Input:
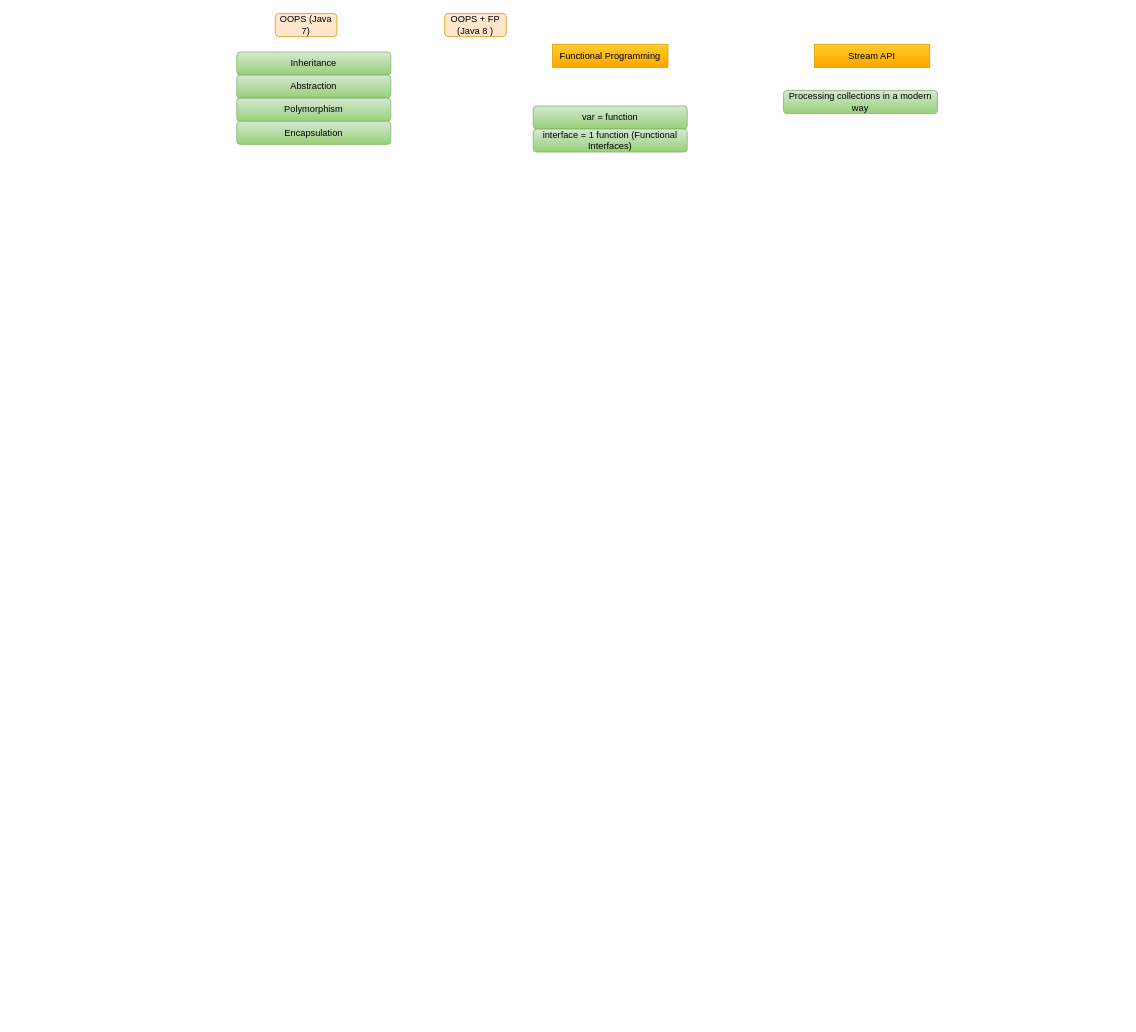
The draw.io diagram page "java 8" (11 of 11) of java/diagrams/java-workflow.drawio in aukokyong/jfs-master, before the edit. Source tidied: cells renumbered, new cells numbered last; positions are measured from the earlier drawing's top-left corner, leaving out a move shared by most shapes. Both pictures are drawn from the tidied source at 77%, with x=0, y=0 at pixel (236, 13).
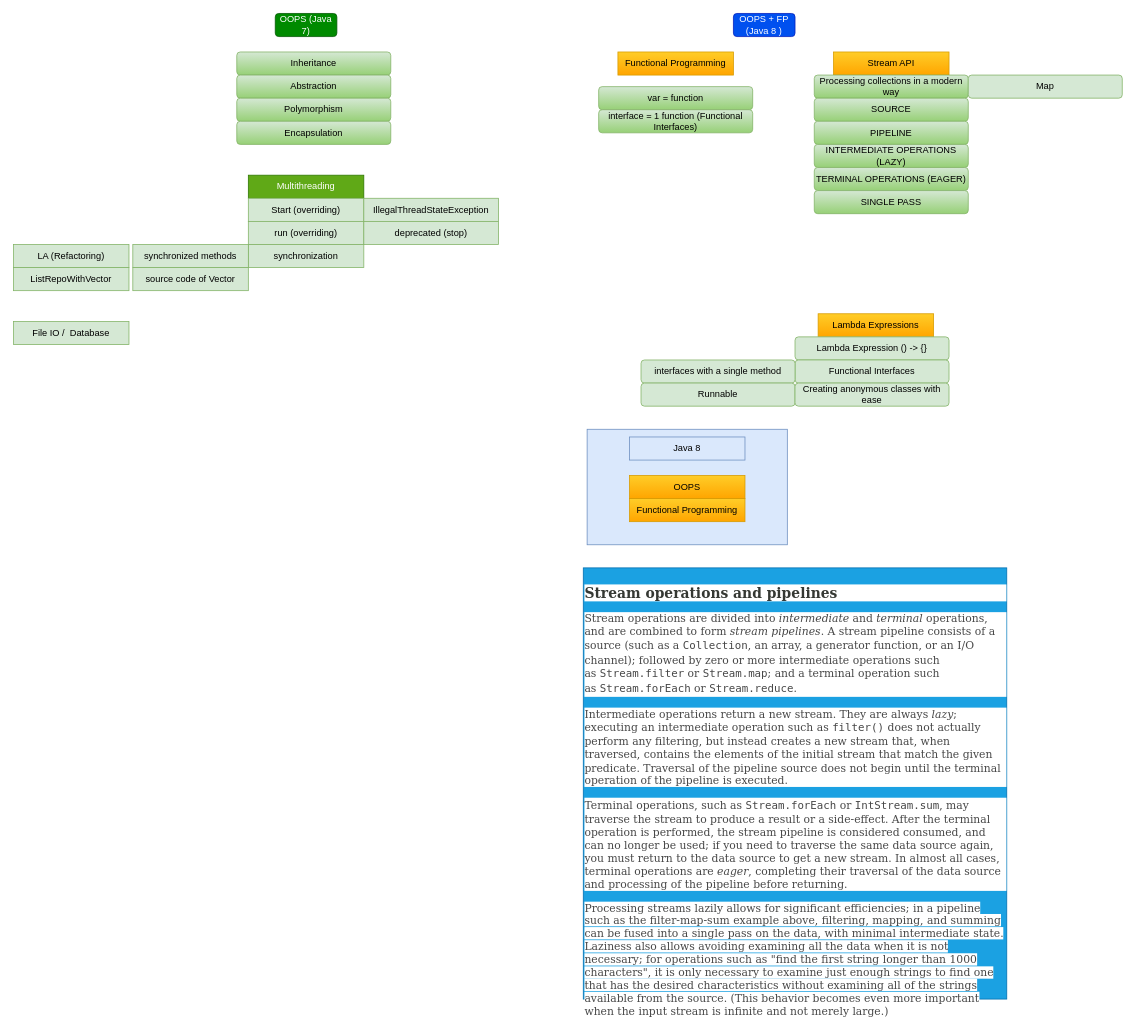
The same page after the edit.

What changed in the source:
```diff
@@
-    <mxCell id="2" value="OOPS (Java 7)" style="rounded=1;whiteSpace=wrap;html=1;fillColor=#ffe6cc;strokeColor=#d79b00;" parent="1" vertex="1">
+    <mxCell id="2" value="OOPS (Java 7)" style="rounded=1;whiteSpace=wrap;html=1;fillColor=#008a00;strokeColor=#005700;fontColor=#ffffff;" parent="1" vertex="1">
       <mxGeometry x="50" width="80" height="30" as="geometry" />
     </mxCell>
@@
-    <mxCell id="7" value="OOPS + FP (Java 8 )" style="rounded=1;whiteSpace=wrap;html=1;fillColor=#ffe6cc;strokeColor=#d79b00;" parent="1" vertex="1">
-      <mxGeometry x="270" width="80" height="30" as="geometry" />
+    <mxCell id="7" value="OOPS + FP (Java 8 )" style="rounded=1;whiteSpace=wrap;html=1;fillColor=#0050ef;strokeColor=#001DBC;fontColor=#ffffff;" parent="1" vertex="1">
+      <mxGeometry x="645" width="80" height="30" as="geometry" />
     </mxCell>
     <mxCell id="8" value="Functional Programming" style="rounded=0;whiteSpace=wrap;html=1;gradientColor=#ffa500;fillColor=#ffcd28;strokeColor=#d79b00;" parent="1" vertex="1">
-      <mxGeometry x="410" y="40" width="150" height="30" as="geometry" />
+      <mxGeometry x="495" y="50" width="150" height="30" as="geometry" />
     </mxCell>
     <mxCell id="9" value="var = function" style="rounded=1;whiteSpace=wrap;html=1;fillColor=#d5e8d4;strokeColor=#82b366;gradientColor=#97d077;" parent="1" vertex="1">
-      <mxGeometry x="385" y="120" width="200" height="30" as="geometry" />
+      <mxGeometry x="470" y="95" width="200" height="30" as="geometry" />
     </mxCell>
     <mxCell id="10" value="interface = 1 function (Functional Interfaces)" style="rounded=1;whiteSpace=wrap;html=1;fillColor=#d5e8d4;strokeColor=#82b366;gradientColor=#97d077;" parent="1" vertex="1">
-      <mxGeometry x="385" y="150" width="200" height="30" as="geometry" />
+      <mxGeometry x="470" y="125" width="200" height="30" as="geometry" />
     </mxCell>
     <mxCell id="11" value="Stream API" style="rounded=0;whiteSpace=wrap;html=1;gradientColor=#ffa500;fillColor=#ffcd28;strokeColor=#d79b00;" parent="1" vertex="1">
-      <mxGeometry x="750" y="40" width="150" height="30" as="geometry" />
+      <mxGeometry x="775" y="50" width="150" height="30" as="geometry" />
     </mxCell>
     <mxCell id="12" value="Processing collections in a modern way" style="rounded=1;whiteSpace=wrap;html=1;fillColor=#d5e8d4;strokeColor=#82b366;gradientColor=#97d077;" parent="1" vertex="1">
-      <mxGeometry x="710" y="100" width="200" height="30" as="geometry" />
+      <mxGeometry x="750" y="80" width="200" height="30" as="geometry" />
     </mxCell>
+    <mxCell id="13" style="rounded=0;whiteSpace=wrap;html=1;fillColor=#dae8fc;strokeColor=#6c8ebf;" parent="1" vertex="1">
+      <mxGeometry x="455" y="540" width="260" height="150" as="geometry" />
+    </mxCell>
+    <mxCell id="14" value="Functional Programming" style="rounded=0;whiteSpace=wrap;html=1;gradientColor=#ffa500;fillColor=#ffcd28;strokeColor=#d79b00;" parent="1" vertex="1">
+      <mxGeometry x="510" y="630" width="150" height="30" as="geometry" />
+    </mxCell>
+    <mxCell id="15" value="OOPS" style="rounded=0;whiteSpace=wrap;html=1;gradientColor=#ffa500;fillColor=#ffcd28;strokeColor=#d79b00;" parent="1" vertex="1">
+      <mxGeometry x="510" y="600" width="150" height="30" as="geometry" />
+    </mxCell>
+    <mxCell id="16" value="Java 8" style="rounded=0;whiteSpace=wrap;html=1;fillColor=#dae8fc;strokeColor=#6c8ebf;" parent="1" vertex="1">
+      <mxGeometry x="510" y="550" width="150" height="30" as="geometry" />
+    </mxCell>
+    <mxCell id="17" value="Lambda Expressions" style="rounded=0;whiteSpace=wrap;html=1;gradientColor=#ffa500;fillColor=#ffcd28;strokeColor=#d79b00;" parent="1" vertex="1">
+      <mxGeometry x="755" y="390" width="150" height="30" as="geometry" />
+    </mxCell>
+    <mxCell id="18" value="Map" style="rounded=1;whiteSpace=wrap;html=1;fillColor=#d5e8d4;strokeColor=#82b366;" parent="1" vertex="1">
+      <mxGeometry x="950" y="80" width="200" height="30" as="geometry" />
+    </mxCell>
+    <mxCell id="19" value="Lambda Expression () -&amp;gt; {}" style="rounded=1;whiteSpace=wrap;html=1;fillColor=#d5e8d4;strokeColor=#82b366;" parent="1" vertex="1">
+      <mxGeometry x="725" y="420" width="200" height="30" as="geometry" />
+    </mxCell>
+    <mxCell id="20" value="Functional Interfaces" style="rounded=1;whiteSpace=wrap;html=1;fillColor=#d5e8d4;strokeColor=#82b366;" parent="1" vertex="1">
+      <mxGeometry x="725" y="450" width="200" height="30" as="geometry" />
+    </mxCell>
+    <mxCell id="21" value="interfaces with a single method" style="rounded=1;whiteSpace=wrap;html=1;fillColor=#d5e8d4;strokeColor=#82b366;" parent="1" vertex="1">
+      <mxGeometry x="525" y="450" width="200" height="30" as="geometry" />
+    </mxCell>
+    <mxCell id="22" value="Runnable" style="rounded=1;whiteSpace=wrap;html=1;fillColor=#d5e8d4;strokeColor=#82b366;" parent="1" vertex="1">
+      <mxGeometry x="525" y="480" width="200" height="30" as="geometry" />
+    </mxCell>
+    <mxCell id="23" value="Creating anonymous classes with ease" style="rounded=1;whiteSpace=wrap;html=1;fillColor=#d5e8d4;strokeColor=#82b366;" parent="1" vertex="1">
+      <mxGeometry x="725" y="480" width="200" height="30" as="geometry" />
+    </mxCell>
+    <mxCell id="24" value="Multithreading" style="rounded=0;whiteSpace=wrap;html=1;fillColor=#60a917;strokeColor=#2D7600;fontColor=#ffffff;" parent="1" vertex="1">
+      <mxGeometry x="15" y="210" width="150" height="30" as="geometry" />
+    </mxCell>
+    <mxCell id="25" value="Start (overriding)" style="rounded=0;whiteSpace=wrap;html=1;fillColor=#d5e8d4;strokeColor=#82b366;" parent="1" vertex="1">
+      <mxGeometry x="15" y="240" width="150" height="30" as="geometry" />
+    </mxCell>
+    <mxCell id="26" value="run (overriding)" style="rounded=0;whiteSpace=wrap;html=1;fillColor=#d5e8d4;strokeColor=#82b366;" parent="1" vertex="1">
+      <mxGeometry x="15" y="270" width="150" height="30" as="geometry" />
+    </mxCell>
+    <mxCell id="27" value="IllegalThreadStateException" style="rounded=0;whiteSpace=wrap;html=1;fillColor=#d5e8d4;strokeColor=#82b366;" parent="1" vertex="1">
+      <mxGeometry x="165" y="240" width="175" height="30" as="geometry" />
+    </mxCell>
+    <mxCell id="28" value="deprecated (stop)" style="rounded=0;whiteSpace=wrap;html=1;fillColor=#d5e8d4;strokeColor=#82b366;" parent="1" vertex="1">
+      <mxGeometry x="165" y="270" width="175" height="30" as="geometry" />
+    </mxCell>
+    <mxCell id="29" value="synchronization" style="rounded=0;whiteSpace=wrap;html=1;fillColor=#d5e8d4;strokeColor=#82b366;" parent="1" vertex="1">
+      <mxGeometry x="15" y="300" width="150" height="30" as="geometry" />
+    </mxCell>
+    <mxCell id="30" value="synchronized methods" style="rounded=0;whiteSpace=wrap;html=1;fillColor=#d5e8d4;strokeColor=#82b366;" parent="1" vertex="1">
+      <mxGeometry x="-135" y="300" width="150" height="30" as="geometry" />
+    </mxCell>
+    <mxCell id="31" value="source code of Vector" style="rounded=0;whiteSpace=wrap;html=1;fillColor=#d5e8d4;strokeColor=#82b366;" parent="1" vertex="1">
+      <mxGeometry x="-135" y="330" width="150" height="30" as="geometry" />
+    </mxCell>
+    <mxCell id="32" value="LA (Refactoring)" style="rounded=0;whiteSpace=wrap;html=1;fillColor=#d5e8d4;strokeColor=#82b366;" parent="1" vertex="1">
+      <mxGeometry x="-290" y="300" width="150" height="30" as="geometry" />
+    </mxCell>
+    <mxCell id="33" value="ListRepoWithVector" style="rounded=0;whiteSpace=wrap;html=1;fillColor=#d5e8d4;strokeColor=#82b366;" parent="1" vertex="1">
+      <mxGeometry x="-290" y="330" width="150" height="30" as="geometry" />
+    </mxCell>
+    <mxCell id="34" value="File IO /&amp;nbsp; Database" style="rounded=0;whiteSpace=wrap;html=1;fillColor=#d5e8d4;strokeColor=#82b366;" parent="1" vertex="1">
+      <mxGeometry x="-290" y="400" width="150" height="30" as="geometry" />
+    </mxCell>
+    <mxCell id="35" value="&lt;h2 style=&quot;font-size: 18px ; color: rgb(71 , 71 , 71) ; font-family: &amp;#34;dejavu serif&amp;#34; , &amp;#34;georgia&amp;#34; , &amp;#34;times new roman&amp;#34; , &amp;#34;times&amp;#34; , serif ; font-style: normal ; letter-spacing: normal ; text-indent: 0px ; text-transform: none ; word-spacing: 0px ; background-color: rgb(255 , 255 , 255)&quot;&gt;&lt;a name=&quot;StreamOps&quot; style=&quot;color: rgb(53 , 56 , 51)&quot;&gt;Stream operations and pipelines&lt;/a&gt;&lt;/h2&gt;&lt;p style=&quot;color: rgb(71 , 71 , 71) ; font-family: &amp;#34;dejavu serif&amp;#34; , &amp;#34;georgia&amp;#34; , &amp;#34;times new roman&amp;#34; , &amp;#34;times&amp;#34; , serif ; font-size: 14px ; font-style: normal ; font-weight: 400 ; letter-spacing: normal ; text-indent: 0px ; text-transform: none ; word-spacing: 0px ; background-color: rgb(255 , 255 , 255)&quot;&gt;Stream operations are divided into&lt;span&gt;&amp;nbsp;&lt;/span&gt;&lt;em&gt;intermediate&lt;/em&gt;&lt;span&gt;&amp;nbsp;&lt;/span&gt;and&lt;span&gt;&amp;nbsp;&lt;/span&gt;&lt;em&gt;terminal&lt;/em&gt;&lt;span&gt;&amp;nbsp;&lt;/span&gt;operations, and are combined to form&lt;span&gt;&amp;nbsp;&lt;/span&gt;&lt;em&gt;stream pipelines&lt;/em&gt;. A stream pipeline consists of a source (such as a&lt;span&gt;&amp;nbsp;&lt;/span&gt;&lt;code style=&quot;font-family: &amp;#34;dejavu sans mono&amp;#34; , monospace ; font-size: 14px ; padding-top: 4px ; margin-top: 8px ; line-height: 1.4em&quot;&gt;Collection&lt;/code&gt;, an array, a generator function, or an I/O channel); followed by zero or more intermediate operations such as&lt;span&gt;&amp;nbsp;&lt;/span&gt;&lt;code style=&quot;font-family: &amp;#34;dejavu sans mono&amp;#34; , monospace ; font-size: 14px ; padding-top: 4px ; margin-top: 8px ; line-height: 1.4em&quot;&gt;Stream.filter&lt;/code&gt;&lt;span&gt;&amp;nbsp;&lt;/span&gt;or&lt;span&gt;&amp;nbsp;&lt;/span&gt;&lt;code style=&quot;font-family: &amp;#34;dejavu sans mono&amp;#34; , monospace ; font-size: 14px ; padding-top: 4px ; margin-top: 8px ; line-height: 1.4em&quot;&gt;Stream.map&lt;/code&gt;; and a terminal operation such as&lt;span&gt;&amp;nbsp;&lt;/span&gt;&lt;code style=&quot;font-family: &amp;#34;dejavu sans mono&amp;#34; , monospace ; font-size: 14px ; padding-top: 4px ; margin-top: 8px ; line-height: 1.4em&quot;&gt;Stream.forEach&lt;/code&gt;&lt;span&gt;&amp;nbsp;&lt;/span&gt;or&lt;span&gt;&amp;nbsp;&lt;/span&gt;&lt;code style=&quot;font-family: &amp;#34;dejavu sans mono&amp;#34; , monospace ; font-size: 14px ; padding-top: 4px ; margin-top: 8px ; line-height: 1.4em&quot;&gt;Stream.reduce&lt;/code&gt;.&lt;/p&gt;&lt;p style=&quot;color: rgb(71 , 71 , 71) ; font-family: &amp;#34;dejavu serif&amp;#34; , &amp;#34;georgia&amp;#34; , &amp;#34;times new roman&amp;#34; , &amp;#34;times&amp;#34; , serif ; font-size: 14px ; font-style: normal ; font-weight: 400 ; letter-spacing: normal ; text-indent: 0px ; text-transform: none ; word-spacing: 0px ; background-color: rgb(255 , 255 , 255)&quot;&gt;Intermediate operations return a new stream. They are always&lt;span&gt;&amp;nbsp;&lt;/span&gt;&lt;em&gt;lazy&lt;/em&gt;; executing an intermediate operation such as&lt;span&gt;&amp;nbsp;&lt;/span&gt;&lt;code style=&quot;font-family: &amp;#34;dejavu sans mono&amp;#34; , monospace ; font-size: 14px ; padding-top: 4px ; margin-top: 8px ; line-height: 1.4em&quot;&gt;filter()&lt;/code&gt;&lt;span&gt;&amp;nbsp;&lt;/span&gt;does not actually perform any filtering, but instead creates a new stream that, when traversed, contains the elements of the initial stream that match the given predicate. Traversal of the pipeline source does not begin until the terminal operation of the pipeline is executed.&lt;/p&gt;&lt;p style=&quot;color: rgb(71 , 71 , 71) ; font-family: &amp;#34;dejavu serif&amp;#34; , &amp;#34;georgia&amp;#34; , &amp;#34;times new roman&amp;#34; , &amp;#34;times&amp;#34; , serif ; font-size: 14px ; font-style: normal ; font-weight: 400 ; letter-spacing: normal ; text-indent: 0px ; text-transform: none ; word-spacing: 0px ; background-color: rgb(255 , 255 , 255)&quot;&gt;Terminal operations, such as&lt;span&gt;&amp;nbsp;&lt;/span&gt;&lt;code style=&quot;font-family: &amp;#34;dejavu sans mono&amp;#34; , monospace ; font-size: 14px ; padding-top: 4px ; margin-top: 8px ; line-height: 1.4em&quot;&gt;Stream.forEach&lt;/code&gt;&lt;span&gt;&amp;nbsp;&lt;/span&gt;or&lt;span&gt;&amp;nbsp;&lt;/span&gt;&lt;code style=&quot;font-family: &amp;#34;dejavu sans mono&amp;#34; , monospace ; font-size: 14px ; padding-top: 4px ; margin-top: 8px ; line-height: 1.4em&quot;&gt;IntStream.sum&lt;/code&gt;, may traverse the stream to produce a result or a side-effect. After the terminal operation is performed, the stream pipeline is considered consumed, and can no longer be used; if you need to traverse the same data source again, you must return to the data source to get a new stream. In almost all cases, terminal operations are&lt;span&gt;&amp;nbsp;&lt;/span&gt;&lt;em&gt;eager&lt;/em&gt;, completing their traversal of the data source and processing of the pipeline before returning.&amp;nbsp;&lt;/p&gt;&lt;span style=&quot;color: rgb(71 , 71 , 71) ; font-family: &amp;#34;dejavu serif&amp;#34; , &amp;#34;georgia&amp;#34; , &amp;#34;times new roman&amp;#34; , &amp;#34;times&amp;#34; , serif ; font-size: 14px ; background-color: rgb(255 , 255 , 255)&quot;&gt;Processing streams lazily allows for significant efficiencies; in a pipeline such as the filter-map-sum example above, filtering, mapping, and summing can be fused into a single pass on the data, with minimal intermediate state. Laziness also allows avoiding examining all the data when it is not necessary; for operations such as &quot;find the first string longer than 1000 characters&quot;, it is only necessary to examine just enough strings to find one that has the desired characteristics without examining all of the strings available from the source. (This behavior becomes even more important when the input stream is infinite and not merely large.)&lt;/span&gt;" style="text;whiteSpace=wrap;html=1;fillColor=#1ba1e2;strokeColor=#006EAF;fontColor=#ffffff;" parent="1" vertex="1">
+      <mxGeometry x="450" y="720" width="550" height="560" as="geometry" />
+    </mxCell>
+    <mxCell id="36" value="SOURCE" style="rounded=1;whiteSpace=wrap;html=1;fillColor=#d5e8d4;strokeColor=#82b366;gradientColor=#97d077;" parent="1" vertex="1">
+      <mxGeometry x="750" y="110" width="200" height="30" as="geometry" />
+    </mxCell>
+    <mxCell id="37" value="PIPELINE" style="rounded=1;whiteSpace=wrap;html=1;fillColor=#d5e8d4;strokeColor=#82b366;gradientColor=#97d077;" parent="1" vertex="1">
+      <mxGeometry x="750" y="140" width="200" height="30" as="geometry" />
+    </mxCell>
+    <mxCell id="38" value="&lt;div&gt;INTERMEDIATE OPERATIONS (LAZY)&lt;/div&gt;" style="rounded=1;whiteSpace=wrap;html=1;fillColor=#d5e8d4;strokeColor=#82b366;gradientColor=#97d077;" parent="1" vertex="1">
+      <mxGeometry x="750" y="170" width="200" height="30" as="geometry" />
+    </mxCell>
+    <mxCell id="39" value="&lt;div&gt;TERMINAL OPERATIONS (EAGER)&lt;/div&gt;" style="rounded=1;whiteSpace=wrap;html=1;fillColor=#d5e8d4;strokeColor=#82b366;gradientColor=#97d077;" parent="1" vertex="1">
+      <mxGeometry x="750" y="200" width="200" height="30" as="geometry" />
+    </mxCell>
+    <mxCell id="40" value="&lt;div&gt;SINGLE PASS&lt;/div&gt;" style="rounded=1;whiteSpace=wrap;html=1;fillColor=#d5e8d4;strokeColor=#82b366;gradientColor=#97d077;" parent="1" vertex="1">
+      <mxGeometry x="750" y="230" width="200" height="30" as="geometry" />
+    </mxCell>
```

Aim of the exercise: Scan the records for the string "OOPS". Copy each line in which it appears.

Result for this task:
-    <mxCell id="2" value="OOPS (Java 7)" style="rounded=1;whiteSpace=wrap;html=1;fillColor=#ffe6cc;strokeColor=#d79b00;" parent="1" vertex="1">
+    <mxCell id="2" value="OOPS (Java 7)" style="rounded=1;whiteSpace=wrap;html=1;fillColor=#008a00;strokeColor=#005700;fontColor=#ffffff;" parent="1" vertex="1">
-    <mxCell id="7" value="OOPS + FP (Java 8 )" style="rounded=1;whiteSpace=wrap;html=1;fillColor=#ffe6cc;strokeColor=#d79b00;" parent="1" vertex="1">
+    <mxCell id="7" value="OOPS + FP (Java 8 )" style="rounded=1;whiteSpace=wrap;html=1;fillColor=#0050ef;strokeColor=#001DBC;fontColor=#ffffff;" parent="1" vertex="1">
+    <mxCell id="15" value="OOPS" style="rounded=0;whiteSpace=wrap;html=1;gradientColor=#ffa500;fillColor=#ffcd28;strokeColor=#d79b00;" parent="1" vertex="1">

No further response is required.